Africa in NATO’s sights
With the 2019 agreements signed with the African Union, NATO wanted to give itself a more positive image by emphasising the political cooperation programmes (also in NATO 2030) concerning women, peace and security. However, a different language is used in the report written in April 2019 for the NATO Parliamentary Assembly by Julio Miranda Calha of Portugal, entitled Security and Stability in Africa: Challenges and Priorities for NATO. The report calls for NATO countries to play a greater role in Africa and stresses the need to occupy the field, otherwise Russia and China will do so.
The report reflects the geopolitical aims of NATO for Africa, as discussed at the current 2021 Summit. The globalised NATO is called upon to deal with Africa and to deploy its militaristic strategy there. The infrastructure exists for a reinforced NATO presence on the African continent thanks to the already strong presence of the US military.
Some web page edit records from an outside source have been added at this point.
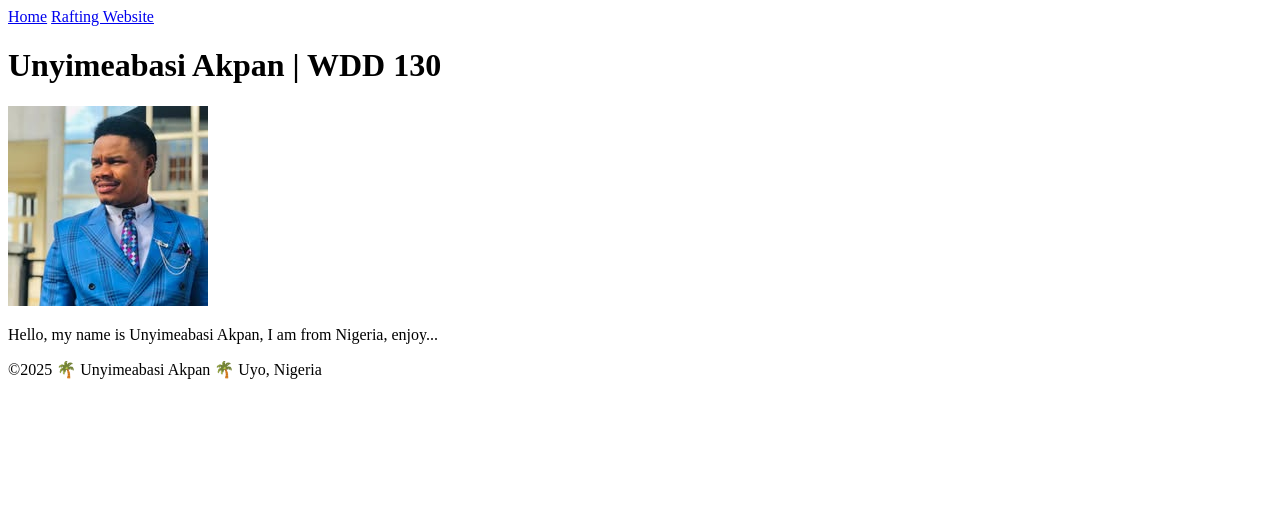
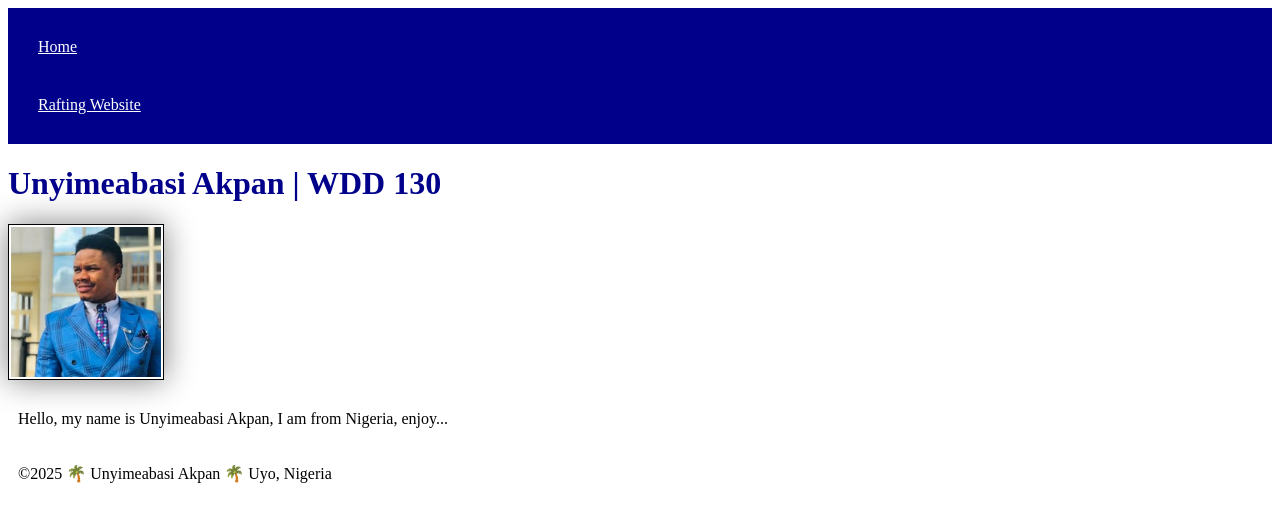
Before and after one commit to unyimeakpan/wdd130, a plain HTML site: page index.html in a window 1280 px wide. Drawn offline with Linux system fonts and the light colour scheme.

Commit message:
progress

```diff
--- a/index.html
+++ b/index.html
@@ -1,10 +1,13 @@
 <!DOCTYPE html>
 <html lang="en-US">
+
 <head>
     <meta charset="utf-8">
     <meta name="viewport" content="width=device-width, initial-scale=1.0">
     <title>Unyimeabasi Akpan | WDD 130</title>
+    <link rel="stylesheet" href="styles/styles.css">
 </head>
+
 <body>
     <header>
         <nav>
@@ -20,6 +23,8 @@
     <footer>
         <p>©2025 🌴 Unyimeabasi Akpan 🌴 Uyo, Nigeria</p>
     </footer>
-    <script async data-id="five-server" data-file="c:\Users\Dell\Desktop\wdd130\index.html" src="/fiveserver.js"></script>
+    <script async data-id="five-server" data-file="c:\Users\Dell\Desktop\wdd130\index.html"
+        src="/fiveserver.js"></script>
 </body>
+
 </html>
--- /dev/null
+++ b/styles/styles.css
@@ -0,0 +1,27 @@
+nav {
+    background-color: darkblue;
+    padding: 10px;
+}
+
+nav a {
+    color: white;
+    display: block;
+    padding: 20px;
+
+}
+
+h1 {
+    color: darkblue;
+}
+
+img {
+    width: 150px;
+    height: auto;
+    border: 1px solid black;
+    padding: 2px;
+    box-shadow: 0 0 30px gray;
+}
+
+p {
+    padding: 10px;
+}
```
There are at least 6,000 US troops in Africa (including 800 in West Africa in support of the French army) and in 2021, for example, the US Army is organising military manoeuvres: the naval exercise Phoenix Express from 17 to 28 May in Tunisia with the participation of 11 countries, and the air-land exercise Authorize 2021 in May-June in Ouarzazate, Morocco, with the participation of French army helicopters. In the latter case, these manoeuvres appear to support Morocco against the Polisario Front and are a source of military tension with Algeria and diplomatic tension with Spain.
In Africa as elsewhere, US and NATO activism is a threat to peace.
The foreseeable redeployment of NATO to Africa makes it urgent to expand our anti-NATO network in Africa and for our peace organisations to link up with all peace forces active on African soil.